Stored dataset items
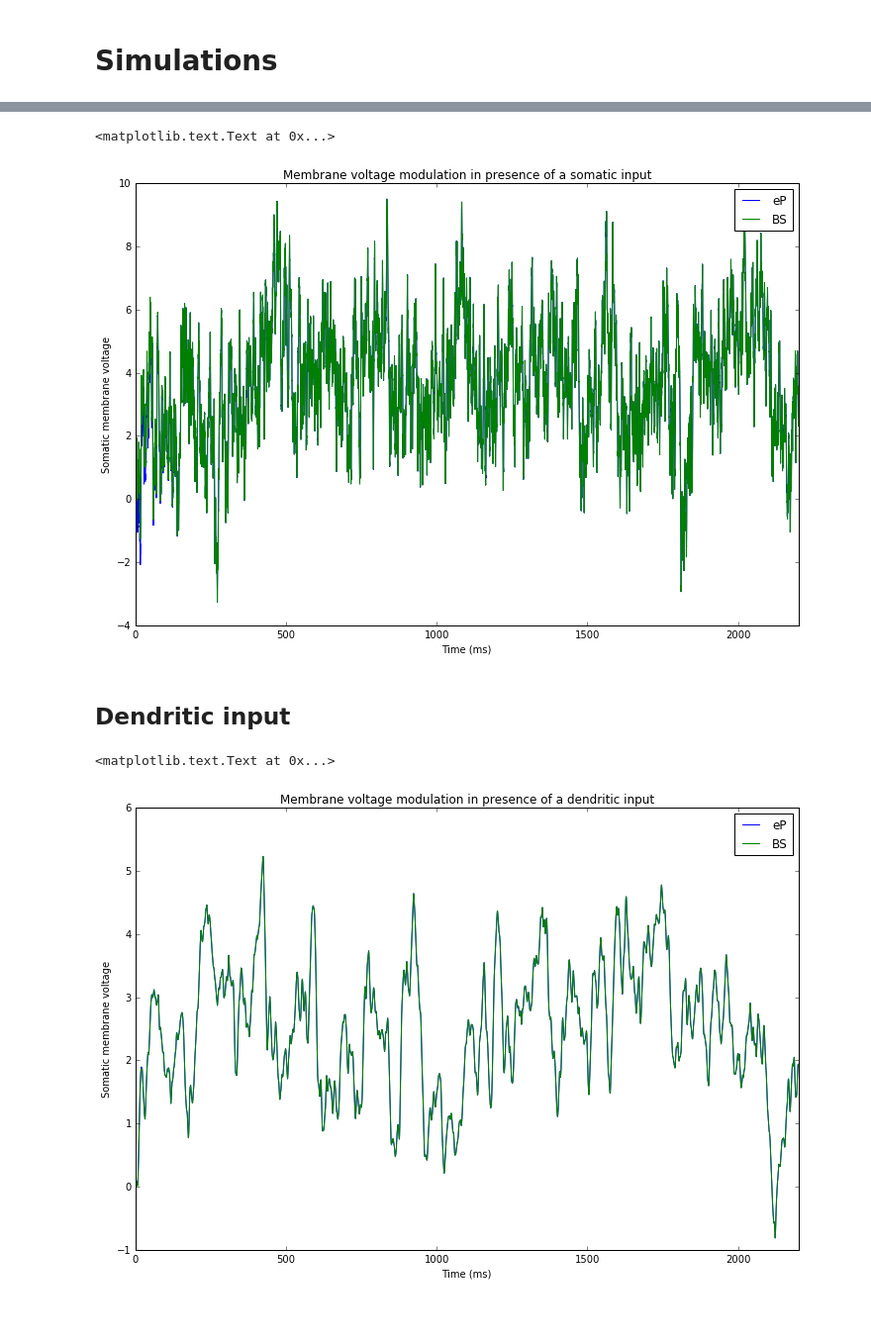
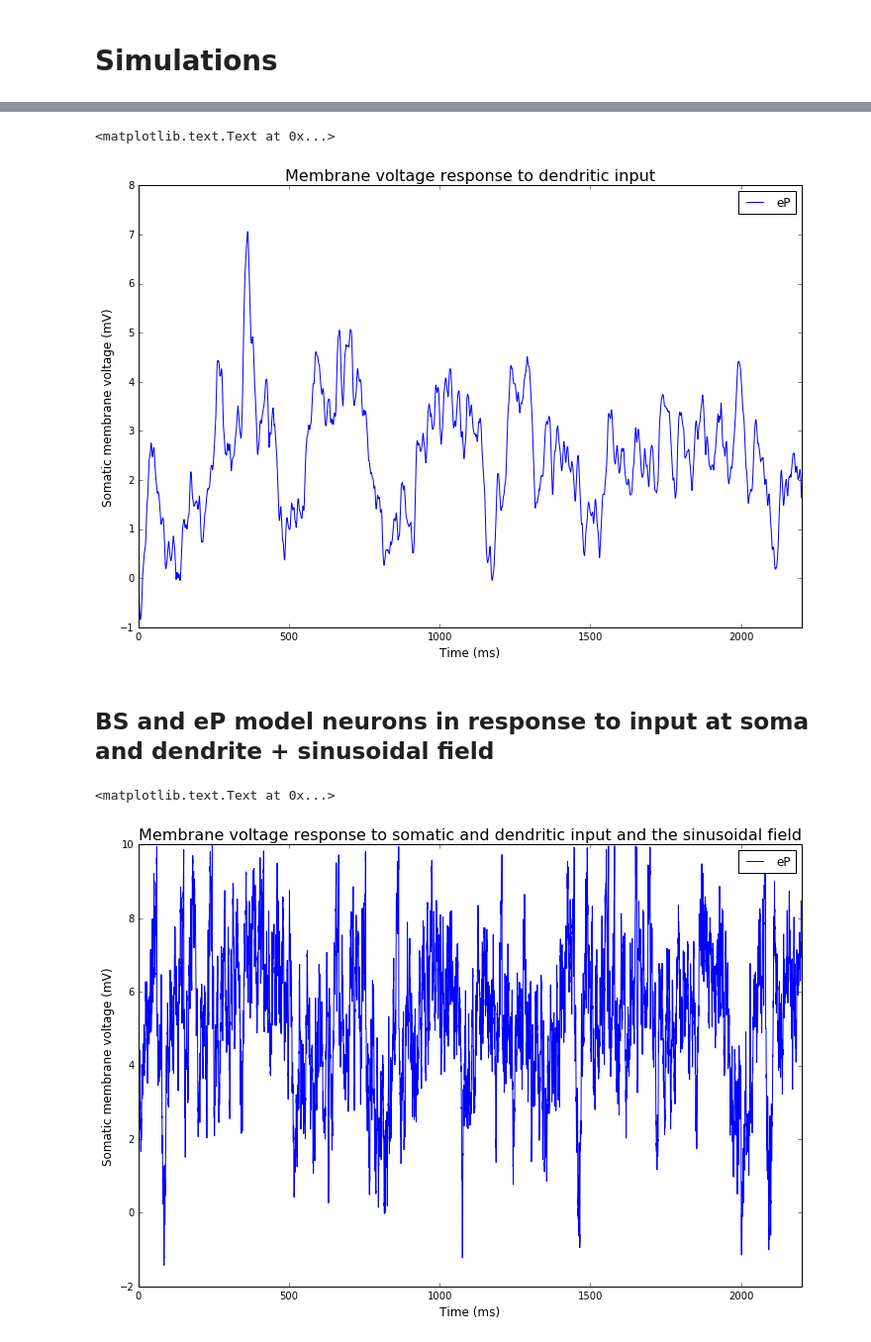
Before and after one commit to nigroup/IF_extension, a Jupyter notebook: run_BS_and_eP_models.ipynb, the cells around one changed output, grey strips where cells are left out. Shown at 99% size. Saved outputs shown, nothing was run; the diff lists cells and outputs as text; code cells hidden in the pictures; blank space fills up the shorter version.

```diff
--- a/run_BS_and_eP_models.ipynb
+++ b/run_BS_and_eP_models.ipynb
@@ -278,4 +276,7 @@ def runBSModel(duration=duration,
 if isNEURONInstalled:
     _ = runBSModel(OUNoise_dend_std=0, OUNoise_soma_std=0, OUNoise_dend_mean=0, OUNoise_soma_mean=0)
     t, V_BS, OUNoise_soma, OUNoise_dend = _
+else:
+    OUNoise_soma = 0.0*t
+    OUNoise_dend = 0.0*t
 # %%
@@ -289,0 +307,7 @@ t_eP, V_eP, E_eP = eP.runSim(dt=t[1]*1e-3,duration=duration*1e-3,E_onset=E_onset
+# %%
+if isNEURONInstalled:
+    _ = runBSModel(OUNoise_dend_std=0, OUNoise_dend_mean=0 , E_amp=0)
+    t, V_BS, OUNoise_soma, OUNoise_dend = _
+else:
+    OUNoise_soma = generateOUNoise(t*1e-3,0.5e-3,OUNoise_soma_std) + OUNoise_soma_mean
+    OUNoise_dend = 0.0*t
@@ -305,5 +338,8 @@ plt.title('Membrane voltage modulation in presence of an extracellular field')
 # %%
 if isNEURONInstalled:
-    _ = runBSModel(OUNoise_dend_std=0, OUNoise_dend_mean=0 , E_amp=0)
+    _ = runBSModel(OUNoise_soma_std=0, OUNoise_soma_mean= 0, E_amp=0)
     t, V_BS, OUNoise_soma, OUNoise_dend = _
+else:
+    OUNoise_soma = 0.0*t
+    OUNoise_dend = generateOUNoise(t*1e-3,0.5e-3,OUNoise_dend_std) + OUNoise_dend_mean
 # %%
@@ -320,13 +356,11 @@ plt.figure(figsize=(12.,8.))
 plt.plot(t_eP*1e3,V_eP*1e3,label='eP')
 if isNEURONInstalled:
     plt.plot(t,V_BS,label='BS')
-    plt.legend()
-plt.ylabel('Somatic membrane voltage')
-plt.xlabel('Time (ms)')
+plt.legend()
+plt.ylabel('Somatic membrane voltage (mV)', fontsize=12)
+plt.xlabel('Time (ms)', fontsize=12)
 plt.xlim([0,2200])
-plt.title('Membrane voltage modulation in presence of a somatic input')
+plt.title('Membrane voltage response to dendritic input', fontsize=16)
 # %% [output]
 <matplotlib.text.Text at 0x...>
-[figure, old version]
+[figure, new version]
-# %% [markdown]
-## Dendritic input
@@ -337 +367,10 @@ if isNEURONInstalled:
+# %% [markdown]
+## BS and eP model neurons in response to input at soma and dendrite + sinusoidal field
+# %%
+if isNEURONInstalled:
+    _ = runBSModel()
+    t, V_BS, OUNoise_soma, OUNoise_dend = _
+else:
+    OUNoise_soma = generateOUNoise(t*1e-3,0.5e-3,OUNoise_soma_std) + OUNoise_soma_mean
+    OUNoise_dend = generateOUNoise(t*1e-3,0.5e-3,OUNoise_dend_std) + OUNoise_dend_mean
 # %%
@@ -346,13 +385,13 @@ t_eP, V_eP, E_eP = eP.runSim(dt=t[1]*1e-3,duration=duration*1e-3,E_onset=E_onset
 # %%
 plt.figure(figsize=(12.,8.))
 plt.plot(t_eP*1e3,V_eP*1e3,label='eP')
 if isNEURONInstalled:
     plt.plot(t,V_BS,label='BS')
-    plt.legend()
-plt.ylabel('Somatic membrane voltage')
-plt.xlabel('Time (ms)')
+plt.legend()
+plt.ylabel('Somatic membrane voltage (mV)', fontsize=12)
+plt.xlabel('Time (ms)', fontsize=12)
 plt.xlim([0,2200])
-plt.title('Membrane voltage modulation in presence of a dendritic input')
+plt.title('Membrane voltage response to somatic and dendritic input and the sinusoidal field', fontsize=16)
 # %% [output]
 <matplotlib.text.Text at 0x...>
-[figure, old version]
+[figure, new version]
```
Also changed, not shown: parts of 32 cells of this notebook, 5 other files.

# Exercise description
Copy out the records above in full, exactly as written, but not the pictures.

# Response area
Before and after one commit to nigroup/IF_extension, a Jupyter notebook: run_BS_and_eP_models.ipynb, the cells around one changed output, grey strips where cells are left out. Shown at 99% size. Saved outputs shown, nothing was run; the diff lists cells and outputs as text; code cells hidden in the pictures; blank space fills up the shorter version.

```diff
--- a/run_BS_and_eP_models.ipynb
+++ b/run_BS_and_eP_models.ipynb
@@ -278,4 +276,7 @@ def runBSModel(duration=duration,
 if isNEURONInstalled:
     _ = runBSModel(OUNoise_dend_std=0, OUNoise_soma_std=0, OUNoise_dend_mean=0, OUNoise_soma_mean=0)
     t, V_BS, OUNoise_soma, OUNoise_dend = _
+else:
+    OUNoise_soma = 0.0*t
+    OUNoise_dend = 0.0*t
 # %%
@@ -289,0 +307,7 @@ t_eP, V_eP, E_eP = eP.runSim(dt=t[1]*1e-3,duration=duration*1e-3,E_onset=E_onset
+# %%
+if isNEURONInstalled:
+    _ = runBSModel(OUNoise_dend_std=0, OUNoise_dend_mean=0 , E_amp=0)
+    t, V_BS, OUNoise_soma, OUNoise_dend = _
+else:
+    OUNoise_soma = generateOUNoise(t*1e-3,0.5e-3,OUNoise_soma_std) + OUNoise_soma_mean
+    OUNoise_dend = 0.0*t
@@ -305,5 +338,8 @@ plt.title('Membrane voltage modulation in presence of an extracellular field')
 # %%
 if isNEURONInstalled:
-    _ = runBSModel(OUNoise_dend_std=0, OUNoise_dend_mean=0 , E_amp=0)
+    _ = runBSModel(OUNoise_soma_std=0, OUNoise_soma_mean= 0, E_amp=0)
     t, V_BS, OUNoise_soma, OUNoise_dend = _
+else:
+    OUNoise_soma = 0.0*t
+    OUNoise_dend = generateOUNoise(t*1e-3,0.5e-3,OUNoise_dend_std) + OUNoise_dend_mean
 # %%
@@ -320,13 +356,11 @@ plt.figure(figsize=(12.,8.))
 plt.plot(t_eP*1e3,V_eP*1e3,label='eP')
 if isNEURONInstalled:
     plt.plot(t,V_BS,label='BS')
-    plt.legend()
-plt.ylabel('Somatic membrane voltage')
-plt.xlabel('Time (ms)')
+plt.legend()
+plt.ylabel('Somatic membrane voltage (mV)', fontsize=12)
+plt.xlabel('Time (ms)', fontsize=12)
 plt.xlim([0,2200])
-plt.title('Membrane voltage modulation in presence of a somatic input')
+plt.title('Membrane voltage response to dendritic input', fontsize=16)
 # %% [output]
 <matplotlib.text.Text at 0x...>
-[figure, old version]
+[figure, new version]
-# %% [markdown]
-## Dendritic input
@@ -337 +367,10 @@ if isNEURONInstalled:
+# %% [markdown]
+## BS and eP model neurons in response to input at soma and dendrite + sinusoidal field
+# %%
+if isNEURONInstalled:
+    _ = runBSModel()
+    t, V_BS, OUNoise_soma, OUNoise_dend = _
+else:
+    OUNoise_soma = generateOUNoise(t*1e-3,0.5e-3,OUNoise_soma_std) + OUNoise_soma_mean
+    OUNoise_dend = generateOUNoise(t*1e-3,0.5e-3,OUNoise_dend_std) + OUNoise_dend_mean
 # %%
@@ -346,13 +385,13 @@ t_eP, V_eP, E_eP = eP.runSim(dt=t[1]*1e-3,duration=duration*1e-3,E_onset=E_onset
 # %%
 plt.figure(figsize=(12.,8.))
 plt.plot(t_eP*1e3,V_eP*1e3,label='eP')
 if isNEURONInstalled:
     plt.plot(t,V_BS,label='BS')
-    plt.legend()
-plt.ylabel('Somatic membrane voltage')
-plt.xlabel('Time (ms)')
+plt.legend()
+plt.ylabel('Somatic membrane voltage (mV)', fontsize=12)
+plt.xlabel('Time (ms)', fontsize=12)
 plt.xlim([0,2200])
-plt.title('Membrane voltage modulation in presence of a dendritic input')
+plt.title('Membrane voltage response to somatic and dendritic input and the sinusoidal field', fontsize=16)
 # %% [output]
 <matplotlib.text.Text at 0x...>
-[figure, old version]
+[figure, new version]
```
Also changed, not shown: parts of 32 cells of this notebook, 5 other files.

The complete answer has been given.